Central Asia May Once Again Be Home to Tigers
Wild boar, Bukhara deer, and roe deer in Central Asia – watch out. Some of you may soon be succulent prey for Amur tigers.
The Caspian tiger was one of the largest felines to ever inhabit the earth, averaging 3 meters (10 feet) in length, with males weighing 170-240 kg (370-530 pounds and females weighing 85-135 kg (187-298 pounds).
Its habitat stretched from Turkey all the way Xinjiang in western China, a distance of close to 4,000 kilometers (2,480 miles).
Unfortunately, the Caspian tiger has been extinct since the 1960’s because of poaching and the habitat loss resulting from Soviet-sponsored agricultural projects.
It’s too late to resurrect the Caspian tiger, but scientists now have a plan to introduce the Amur tiger, a subspecies of the Siberian tiger nearly identical to the Caspian tiger, to an area in Kazakhstan that has the type of habitat the tigers love. The area could theoretically support approximately 100 tigers within 50 years.
The plan is to relocate Amur tigers from the eastern area of Siberia to Kazakhstan.
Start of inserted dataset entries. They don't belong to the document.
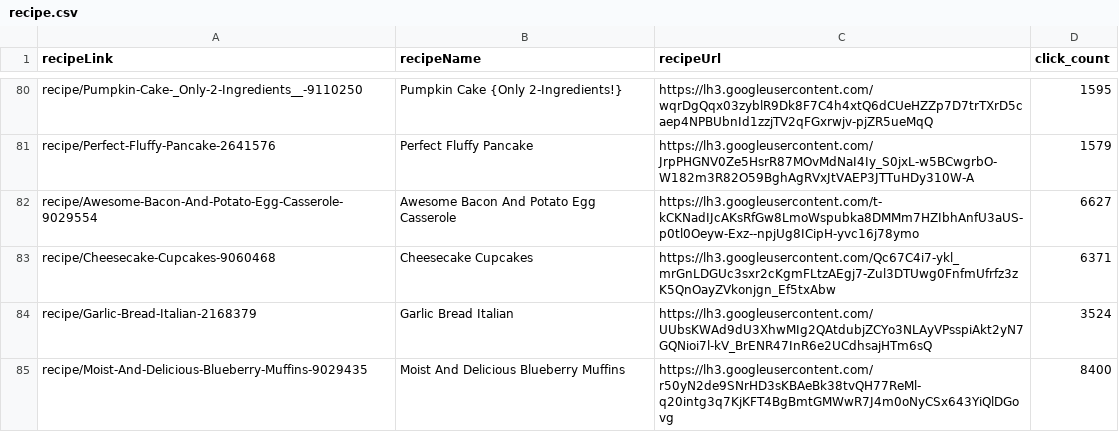
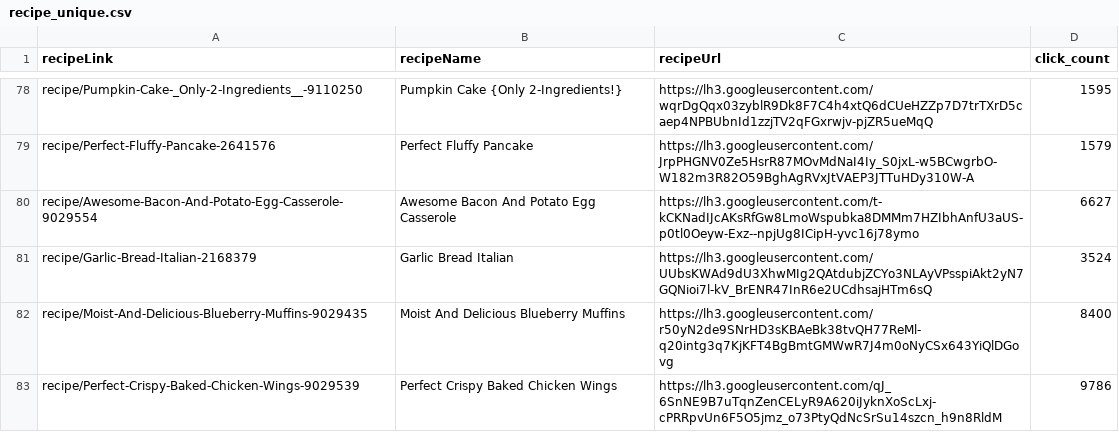
Before and after one commit to sheepilike22/YUMMLY-recipe-scray, a CSV file: recipe_crawl/recipe_unique.csv (was recipe_crawl/recipe.csv), drawn as a sheet; only a part is shown, gaps mark what is left out; the shorter side is filled out with more unchanged rows; the diff covers the shown part only.

```diff
--- a/recipe_crawl/recipe.csv
+++ b/recipe_crawl/recipe_unique.csv
@@ -82,3 +80,2 @@ recipe/Perfect-Fluffy-Pancake-2641576,Perfect Fluffy Pancake,https://lh3.googleu
 recipe/Awesome-Bacon-And-Potato-Egg-Casserole-9029554,Awesome Bacon And Potato Egg Casserole,https://lh3.googleusercontent.com/t-kCKNadIJcAKsRfGw8LmoWspubka8DMMm7HZIbhAnfU3aUS-p0tl0Oeyw-Exz--npjUg8ICipH-yvc16j78ymo,6627
-recipe/Cheesecake-Cupcakes-9060468,Cheesecake Cupcakes,https://lh3.googleusercontent.com/Qc67C4i7-ykl_mrGnLDGUc3sxr2cKgmFLtzAEgj7-Zul3DTUwg0FnfmUfrfz3zK5QnOayZVkonjgn_Ef5txAbw,6371
 recipe/Garlic-Bread-Italian-2168379,Garlic Bread Italian,https://lh3.googleusercontent.com/UUbsKWAd9dU3XhwMIg2QAtdubjZCYo3NLAyVPsspiAkt2yN7GQNioi7l-kV_BrENR47InR6e2UCdhsajHTm6sQ,3524
```
Also changed, not shown: 25 removed rows elsewhere in this file, recipe_crawl/recipe_list.csv, 6 other files.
The number of Amur tigers in the wild is large enough that relocating 40-50 of them will not hurt the tiger population in eastern Siberia. First, however, the population of hooved mammals in the target area needs to increase so that the tigers will have plenty of food.
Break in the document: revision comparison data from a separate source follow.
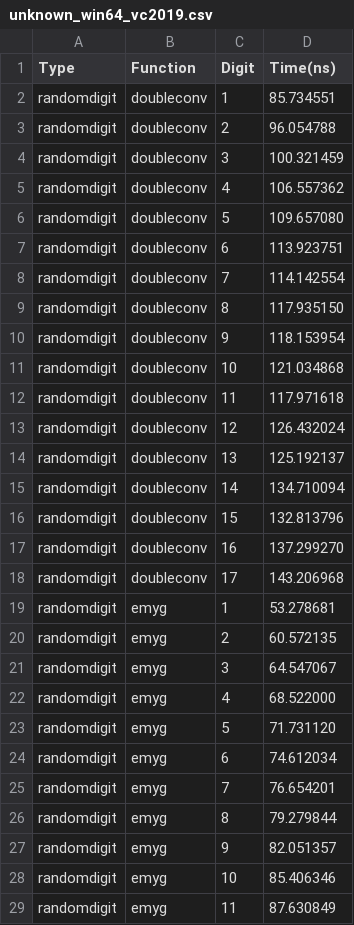
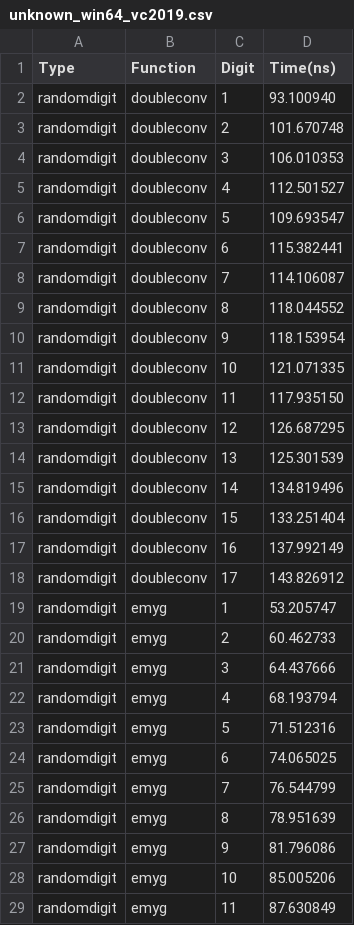
Before and after one commit to jk-jeon/dtoa-benchmark, a CSV file: result/unknown_win64_vc2019.csv, drawn as a sheet; only a part is shown; the diff covers the shown part only.

Commit message:
Fixed to_chars.cpp and updated result

```diff
--- a/result/unknown_win64_vc2019.csv
+++ b/result/unknown_win64_vc2019.csv
@@ -1,29 +1,29 @@
 Type,Function,Digit,Time(ns)
-randomdigit,doubleconv,1,85.734551
-randomdigit,doubleconv,2,96.054788
-randomdigit,doubleconv,3,100.321459
-randomdigit,doubleconv,4,106.557362
-randomdigit,doubleconv,5,109.657080
-randomdigit,doubleconv,6,113.923751
-randomdigit,doubleconv,7,114.142554
-randomdigit,doubleconv,8,117.935150
+randomdigit,doubleconv,1,93.100940
+randomdigit,doubleconv,2,101.670748
+randomdigit,doubleconv,3,106.010353
+randomdigit,doubleconv,4,112.501527
+randomdigit,doubleconv,5,109.693547
+randomdigit,doubleconv,6,115.382441
+randomdigit,doubleconv,7,114.106087
+randomdigit,doubleconv,8,118.044552
 randomdigit,doubleconv,9,118.153954
-randomdigit,doubleconv,10,121.034868
-randomdigit,doubleconv,11,117.971618
-randomdigit,doubleconv,12,126.432024
-randomdigit,doubleconv,13,125.192137
-randomdigit,doubleconv,14,134.710094
-randomdigit,doubleconv,15,132.813796
-randomdigit,doubleconv,16,137.299270
-randomdigit,doubleconv,17,143.206968
-randomdigit,emyg,1,53.278681
-randomdigit,emyg,2,60.572135
-randomdigit,emyg,3,64.547067
-randomdigit,emyg,4,68.522000
-randomdigit,emyg,5,71.731120
-randomdigit,emyg,6,74.612034
-randomdigit,emyg,7,76.654201
-randomdigit,emyg,8,79.279844
-randomdigit,emyg,9,82.051357
-randomdigit,emyg,10,85.406346
+randomdigit,doubleconv,10,121.071335
+randomdigit,doubleconv,11,117.935150
+randomdigit,doubleconv,12,126.687295
+randomdigit,doubleconv,13,125.301539
+randomdigit,doubleconv,14,134.819496
+randomdigit,doubleconv,15,133.251404
+randomdigit,doubleconv,16,137.992149
+randomdigit,doubleconv,17,143.826912
+randomdigit,emyg,1,53.205747
+randomdigit,emyg,2,60.462733
+randomdigit,emyg,3,64.437666
+randomdigit,emyg,4,68.193794
+randomdigit,emyg,5,71.512316
+randomdigit,emyg,6,74.065025
+randomdigit,emyg,7,76.544799
+randomdigit,emyg,8,78.951639
+randomdigit,emyg,9,81.796086
+randomdigit,emyg,10,85.005206
 randomdigit,emyg,11,87.630849
```
Also changed, not shown: 136 edited cells elsewhere in this file, 2 other files.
Similar relocation projects of large cats have been successful in other parts of the world. And Kazakhstan is enthusiastic about the project because of the potential benefits from wildlife tourism and employment opportunities for their people.